Are you guilty of wishing that you could just clone yourself?
You’re not alone, but you can become far more effective when you outsource everything you don’t absolutely HAVE to be involved with. Plus, there are some tasks that — sorry — someone else could be doing much better — as challenging as that can be to admit to yourself.
Here are three essential keys to make sure that delegating part of your work is as painless (and even as enjoyable) as possible.
These are the things that you don’t really want to do, but are scared to let go of. Some examples might include work-related minutia, like posting to social media, filtering emails, and tracking your business expenses.
Others tasks might be more personal, like doing grocery shopping or purchasing and sending out gifts to friends and family at the holidays. Now, if grocery shopping is what makes your whole world sing, by all means, keep doing it. I get it. Who can resist getting you door dinged in the parking lot at the grocery, crying babies, and seeing your neighbor who always has a lot of time for a chat?
However, if it’s a task that can be outsourced to a virtual assistant or automated without you having to take a look-over and approve it every time, then it’s a good one to release control of.
If it’s something that you know you’re going to be absolutely livid about if it’s not done exactly the way that you would have done it — or the way you have done it forever, then that one is off the list of your “assistant” giveaways.

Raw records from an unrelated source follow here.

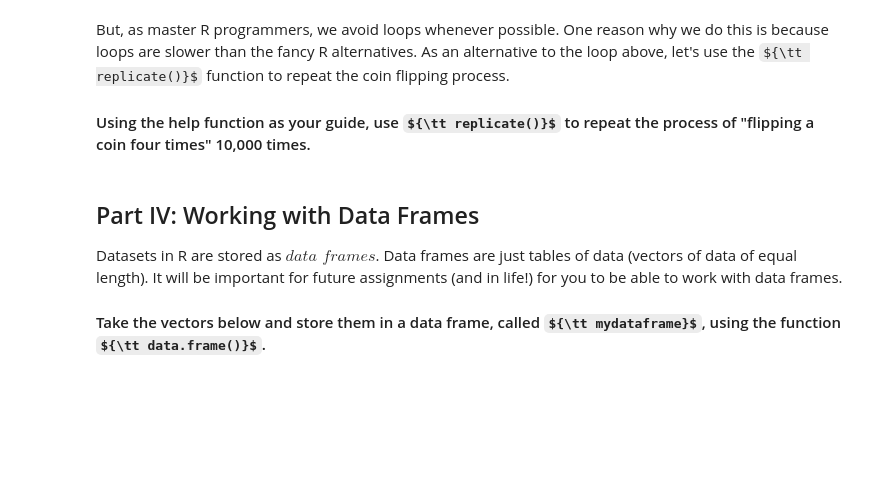
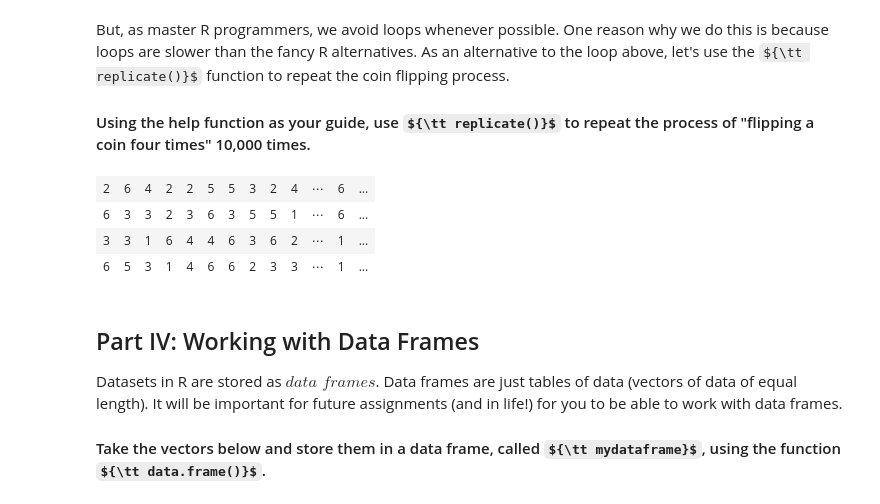
Before and after one commit to dskrenta/appm-4570, a Jupyter notebook: week1/Introduction to Jupyter and R.ipynb, the cells around one changed output. Cells and saved outputs as stored; diff of their text form; code cells hidden in the pictures; some formulas as TeX source; blank space fills up the shorter version.

```diff
--- a/week1/Introduction to Jupyter and R.ipynb
+++ b/week1/Introduction to Jupyter and R.ipynb
@@ -244,6 +321,13 @@ Recall above that we wrote a function f1 that flips a coin four times. As odd as
 But, as master R programmers, we avoid loops whenever possible. One reason why we do this is because loops are slower than the fancy R alternatives. As an alternative to the loop above, let's use the ${\tt replicate()}$ function to repeat the coin flipping process.
 
 #### Using the help function as your guide, use ${\tt replicate()}$ to  repeat the process of "flipping a coin four times" 10,000 times.
+# %%
+replicate(10000, sample(1:6, 4, replace = T))
+# %% [output]
+| 2 | 6 | 4 | 2 | 2 | 5 | 5 | 3 | 2 | 4 | ⋯ | 6 | ... |
+| 6 | 3 | 3 | 2 | 3 | 6 | 3 | 5 | 5 | 1 | ⋯ | 6 | ... |
+| 3 | 3 | 1 | 6 | 4 | 4 | 6 | 3 | 6 | 2 | ⋯ | 1 | ... |
+| 6 | 5 | 3 | 1 | 4 | 6 | 6 | 2 | 3 | 3 | ⋯ | 1 | ... |
 # %% [markdown]
 ## Part IV: Working with Data Frames
 
```
Also changed, not shown: parts of 11 cells of this notebook.
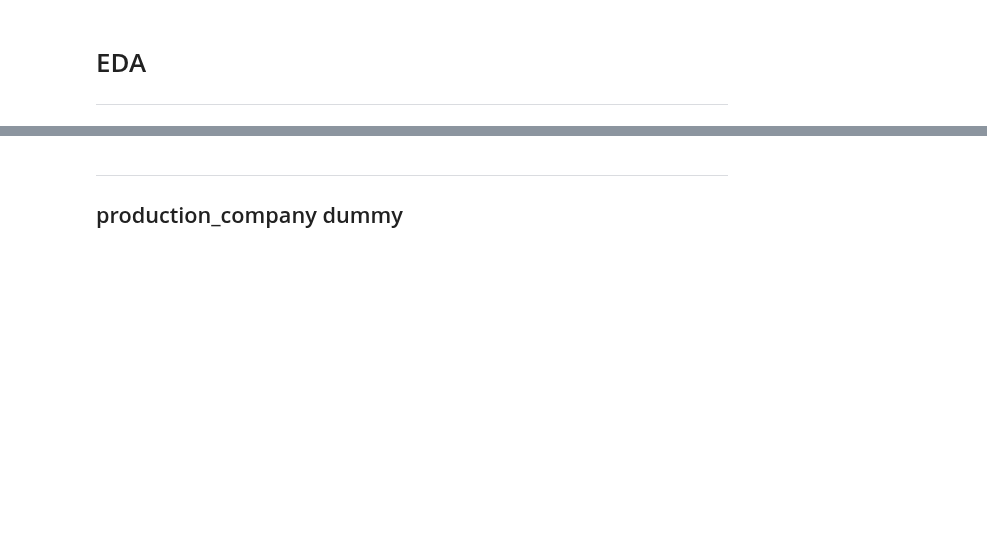
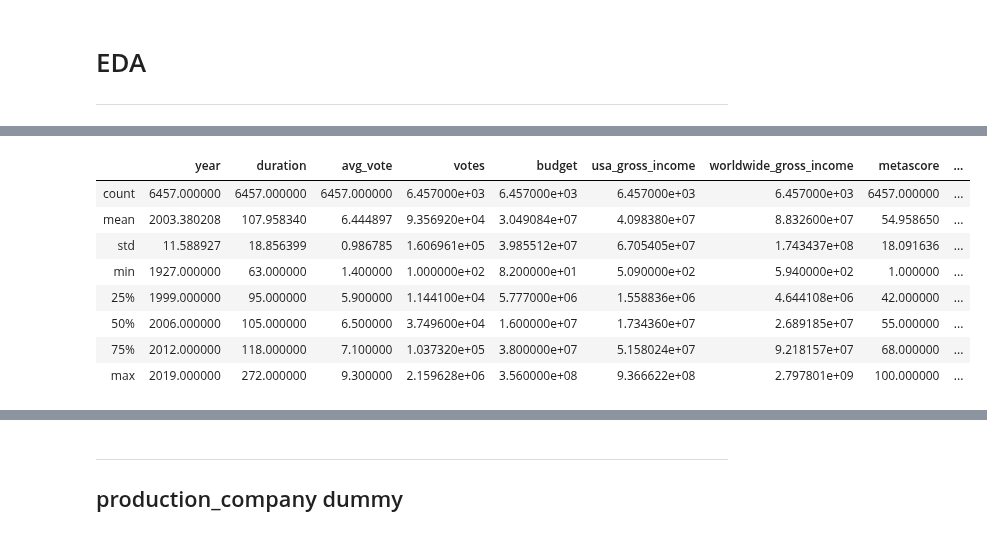
Before and after one commit to CreightonAshton/Scratchwork, a Jupyter notebook: Code/Movies/02-EDA.ipynb, the cells around one changed output, grey strips where cells are left out. Cells and saved outputs as stored; diff of their text form; code cells hidden in the pictures; blank space fills up the shorter version.

```diff
--- a/Code/Movies/02-EDA.ipynb
+++ b/Code/Movies/02-EDA.ipynb
@@ -19,0 +80,15 @@ df.head()
+# %%
+# this also appears to be an error so it'll be droped
+df.drop(index=3164, inplace=True)
+df.reset_index(drop=True, inplace=True)
+df.describe()
+# %% [output]
+|  | year | duration | avg_vote | votes | budget | usa_gross_income | worldwide_gross_income | metascore | ... |
+| count | 6457.000000 | 6457.000000 | 6457.000000 | 6.457000e+03 | 6.457000e+03 | 6.457000e+03 | 6.457000e+03 | 6457.000000 | ... |
+| mean | 2003.380208 | 107.958340 | 6.444897 | 9.356920e+04 | 3.049084e+07 | 4.098380e+07 | 8.832600e+07 | 54.958650 | ... |
+| std | 11.588927 | 18.856399 | 0.986785 | 1.606961e+05 | 3.985512e+07 | 6.705405e+07 | 1.743437e+08 | 18.091636 | ... |
+| min | 1927.000000 | 63.000000 | 1.400000 | 1.000000e+02 | 8.200000e+01 | 5.090000e+02 | 5.940000e+02 | 1.000000 | ... |
+| 25% | 1999.000000 | 95.000000 | 5.900000 | 1.144100e+04 | 5.777000e+06 | 1.558836e+06 | 4.644108e+06 | 42.000000 | ... |
+| 50% | 2006.000000 | 105.000000 | 6.500000 | 3.749600e+04 | 1.600000e+07 | 1.734360e+07 | 2.689185e+07 | 55.000000 | ... |
+| 75% | 2012.000000 | 118.000000 | 7.100000 | 1.037320e+05 | 3.800000e+07 | 5.158024e+07 | 9.218157e+07 | 68.000000 | ... |
+| max | 2019.000000 | 272.000000 | 9.300000 | 2.159628e+06 | 3.560000e+08 | 9.366622e+08 | 2.797801e+09 | 100.000000 | ... |
```
Also changed, not shown: parts of 16 cells of this notebook.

You’ve taken the plunge and hired a virtual assistant. Great! But you’re not done yet. You’ll want to write down how you do each task on your list of things you want done — step by step — and walk your new assistant through the process.
If you take the time to fully train your virtual (or otherwise) assistant now, you’ll be setting yourself up for success. There’s nothing more aggravating than thinking that something’s covered and then watching someone else drop the ball, especially for control freaks.
Listen — let me just repeat that again — listen — to all the questions that your assistant will ask about your processes. Have your list there in front of you, and read from it as you go along, in case you’ve forgotten a step.
Think through the process with your assistant, from beginning to end. Avoid using catchy “love language” phrases such as, “you’ve got to be kidding, you don’t know that?” and “this is so simple.”
Make sure your assistant has all the tools they need — passwords, login information, templates, links, and so forth. Consider making a quick “how-to” video for your assistant for the more detailed work you need, or for work that has to be done in a precise order every time. This way your assistant can refer back to the instructions if needed.
If you’ve been very clear on what you expect during the interview stage, from when you want them to be working on the project, about how long you think this process will take once they’ve practiced and come up to speed, to how often you’d like them to check in with you.
Yes, you control freak, you best let them know exactly how often to check in, because maybe they have never heard of personally calling someone on their cell every hour on the hour.
Seriously, do you need a beginning of day and end of day catch-up until you feel okay? Ask for this (favor) so you will really feel comfortable and be able to let go. Later, when you have some trust you will find that you’re not constantly worrying anymore that the work isn’t really being done. You really will be able to relax at some point.
While it can truly be difficult for control freaks, perfectionists, and overachievers to watch someone else do things just a little bit differently than your all-knowing self would, this allowance will become one of the keys to your success.
If you’ve picked someone with similar values and a work ethic like yours, it’s now time to let go. This is going to take some personal growth and maturity on your part.
Of course, if you’ve tried to make a business relationship with an assistant’s work, and it’s just not happening, no matter what, it’s time to find someone who’s a better fit for you and your business.
In the end, you’ll hopefully find someone who makes you feel that your business is truly in good hands, and you’ll have more time to focus on the irreplaceable elements of your work that only you can make happen.
Will Lipovsky is a full-time personal finance freelance writer. His work has been published on Yahoo Finance, Credit.com, the Department of Defense Technical Information Center, Lifehacker and elsewhere. His most embarrassing moment was telling a Microsoft executive, "I'll just Google it."